According to Semiconductor Equipment and Materials International (SEMI; Mountain View, CA; www.semi.org), the North American-based manufacturers of semiconductor equipment reported a slight increase in shipments for October 2000 with a book-to-bill ratio of 1.17: $117 in orders were received for every $100 worth of products shipped. The three-month average of worldwide shipments in October 2000, was $2.59 billion, which was 5% higher than the September 2000 shipments level and 75% higher than the $1.48 billion shipments level of October 1999.
DRS Technologies Inc. (Parsippany, NJ; www.drs.com) has received a $3.9 million contract from the US Army Communications-Electronics Command (Fort Monmouth, NJ) to deliver leading-edge infrared focal-plane arrays for combat helicopters.
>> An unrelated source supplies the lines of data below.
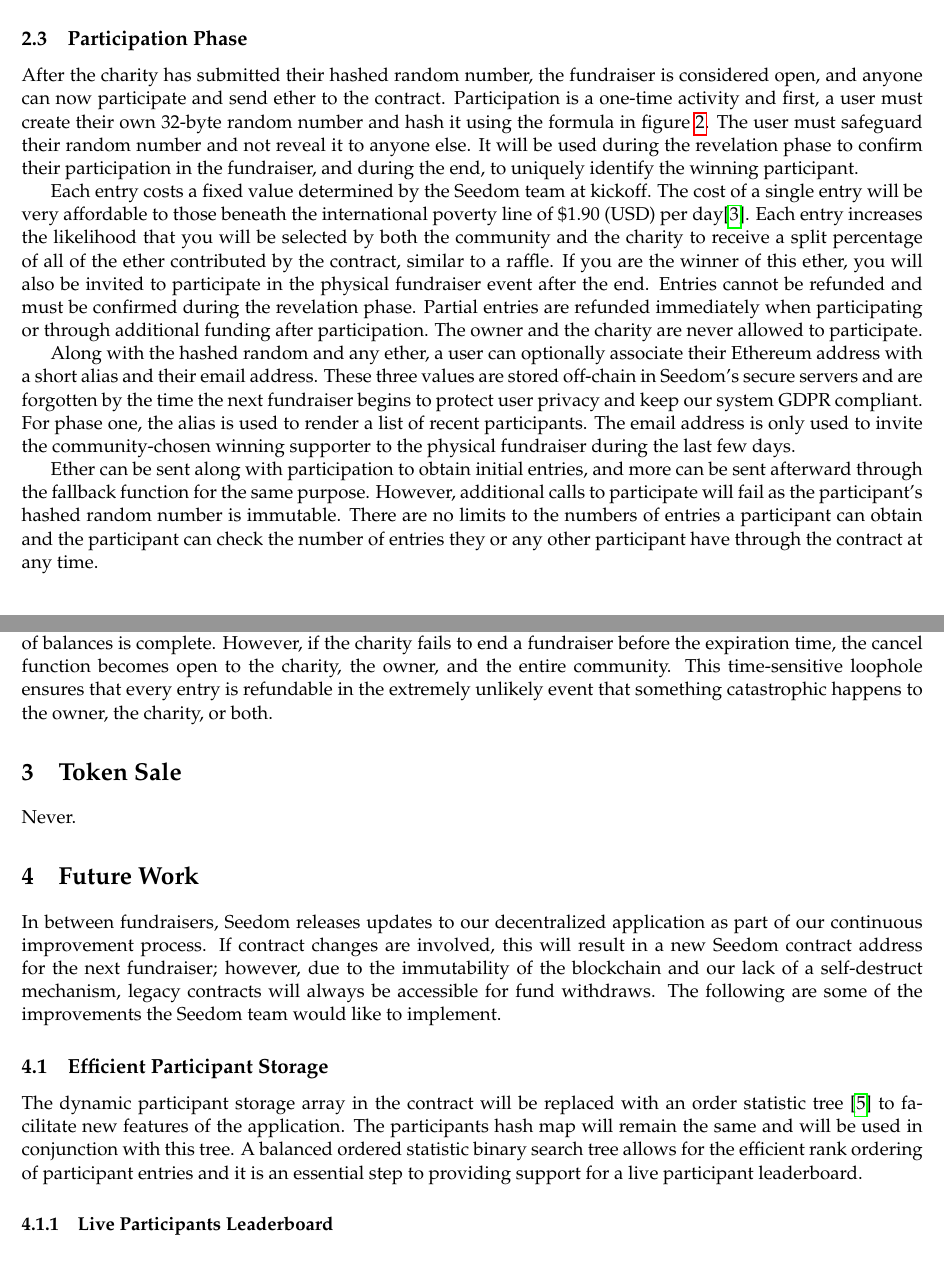
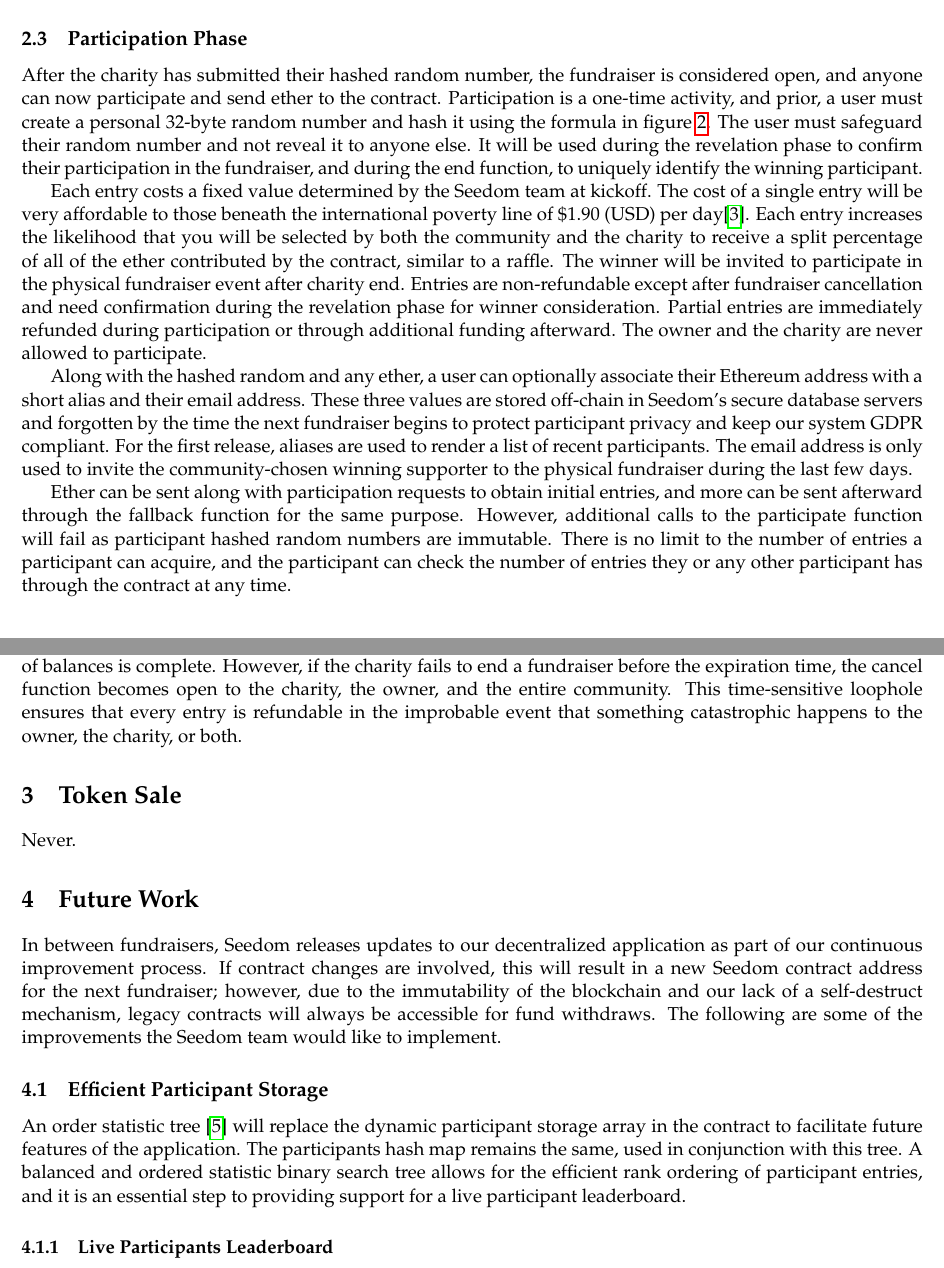
Before and after one commit to TeamPalmTree/charity-whitepaper, a LaTeX paper (seedom.tex): two parts of pages 6 and 9 of 11, joined at a grey line, cut so that both start at the same text. Compiled offline with pdfLaTeX.

Commit message:
second pass

```diff
--- a/seedom.tex
+++ b/seedom.tex
@@ -167,13 +167,13 @@
 
 \subsection{Participation Phase}
 
-After the charity has submitted their hashed random number, the fundraiser is considered open, and anyone can now participate and send ether to the contract. Participation is a one-time activity and first, a user must create their own 32-byte random number and hash it using the formula in figure \ref{figure:hashedRandomNumberFormula}. The user must safeguard their random number and not reveal it to anyone else. It will be used during the revelation phase to confirm their participation in the fundraiser, and during the end, to uniquely identify the winning participant.
+After the charity has submitted their hashed random number, the fundraiser is considered open, and anyone can now participate and send ether to the contract. Participation is a one-time activity, and prior, a user must create a personal 32-byte random number and hash it using the formula in figure \ref{figure:hashedRandomNumberFormula}. The user must safeguard their random number and not reveal it to anyone else. It will be used during the revelation phase to confirm their participation in the fundraiser, and during the end function, to uniquely identify the winning participant.
 
-Each entry costs a fixed value determined by the Seedom team at kickoff. The cost of a single entry will be very affordable to those beneath the international poverty line of \$1.90 (USD) per day\cite{1}. Each entry increases the likelihood that you will be selected by both the community and the charity to receive a split percentage of all of the ether contributed by the contract, similar to a raffle. If you are the winner of this ether, you will also be invited to participate in the physical fundraiser event after the end. Entries cannot be refunded and must be confirmed during the revelation phase. Partial entries are refunded immediately when participating or through additional funding after participation. The owner and the charity are never allowed to participate.
+Each entry costs a fixed value determined by the Seedom team at kickoff. The cost of a single entry will be very affordable to those beneath the international poverty line of \$1.90 (USD) per day\cite{1}. Each entry increases the likelihood that you will be selected by both the community and the charity to receive a split percentage of all of the ether contributed by the contract, similar to a raffle. The winner will be invited to participate in the physical fundraiser event after charity end. Entries are non-refundable except after fundraiser cancellation and need confirmation during the revelation phase for winner consideration. Partial entries are immediately refunded during participation or through additional funding afterward. The owner and the charity are never allowed to participate.
 
-Along with the hashed random and any ether, a user can optionally associate their Ethereum address with a short alias and their email address. These three values are stored off-chain in Seedom's secure servers and are forgotten by the time the next fundraiser begins to protect user privacy and keep our system GDPR compliant. For phase one, the alias is used to render a list of recent participants. The email address is only used to invite the community-chosen winning supporter to the physical fundraiser during the last few days.
+Along with the hashed random and any ether, a user can optionally associate their Ethereum address with a short alias and their email address. These three values are stored off-chain in Seedom's secure database servers and forgotten by the time the next fundraiser begins to protect participant privacy and keep our system GDPR compliant. For the first release, aliases are used to render a list of recent participants. The email address is only used to invite the community-chosen winning supporter to the physical fundraiser during the last few days.
 
-Ether can be sent along with participation to obtain initial entries, and more can be sent afterward through the fallback function for the same purpose. However, additional calls to participate will fail as the participant's hashed random number is immutable. There are no limits to the numbers of entries a participant can obtain and the participant can check the number of entries they or any other participant have through the contract at any time.
+Ether can be sent along with participation requests to obtain initial entries, and more can be sent afterward through the fallback function for the same purpose. However, additional calls to the participate function will fail as participant hashed random numbers are immutable. There is no limit to the number of entries a participant can acquire, and the participant can check the number of entries they or any other participant has through the contract at any time.
 
 \begin{figure}[H]
 \begin{center}
@@ -233,7 +233,7 @@
 
 At any time after kickoff, but before charity seed, both the charity and the owner can cancel the fundraiser. Cancellation is a simple process that refunds all participant entries obtained during the participation phase. The contract map of balances updates with these refunds. After the cancellation function is complete, users may withdraw their refunds using the withdraw function. Gas costs are non-refundable.
 
-After the charity calls the end function, cancellation is impossible as the appropriation of funds in the map of balances is complete. However, if the charity fails to end a fundraiser before the expiration time, the cancel function becomes open to the charity, the owner, and the entire community. This time-sensitive loophole ensures that every entry is refundable in the extremely unlikely event that something catastrophic happens to the owner, the charity, or both.
+After the charity calls the end function, cancellation is impossible as the appropriation of funds in the map of balances is complete. However, if the charity fails to end a fundraiser before the expiration time, the cancel function becomes open to the charity, the owner, and the entire community. This time-sensitive loophole ensures that every entry is refundable in the improbable event that something catastrophic happens to the owner, the charity, or both.
 
 \section{Token Sale}
 Never.
@@ -244,7 +244,7 @@
 
 \subsection{Efficient Participant Storage}
 
-The dynamic participant storage array in the contract will be replaced with an order statistic tree \cite{5} to facilitate new features of the application. The participants hash map will remain the same and will be used in conjunction with this tree. A balanced ordered statistic binary search tree allows for the efficient rank ordering of participant entries and it is an essential step to providing support for a live participant leaderboard.
+An order statistic tree \cite{5} will replace the dynamic participant storage array in the contract to facilitate future features of the application. The participants hash map remains the same, used in conjunction with this tree. A balanced and ordered statistic binary search tree allows for the efficient rank ordering of participant entries, and it is an essential step to providing support for a live participant leaderboard.
 
 \subsubsection{Live Participants Leaderboard}
 
```
Also changed, not shown: seedom.pdf, seedom.tex (20 more changed lines).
Quantum3D Inc. (San Diego, CA; www.Quantum3D. com) has received a multimillion-dollar subcontract from Lockheed Martin UK (London, England; www.lockheedmartin.com) to provide PC-based image generators for the UK combined arms tactical trainer.
American Science and Engineering Inc. (Billerica, MA; www.as-e.com) has received a $1.8 million order from the US government for nine 101Z VAN x-ray inspection systems. These systems will be used to scan packages and cargo at US border crossings and ports of entry to detect contraband.
Imaging Dynamics Corp. (Calgary, Canada; www.xrayimaging.com) has sold six Xplorer digital radiography detector systems, worth $900,000, to MEVA bildgebende Systeme GmbH & Co, a German company representing a consortium of 17 dealers in Germany, Austria, and Switzerland.
Correction: The correct Web site for Vitana Corp. is www.vitana.com (see Vision Systems Design, Dec. 2000, p. 21).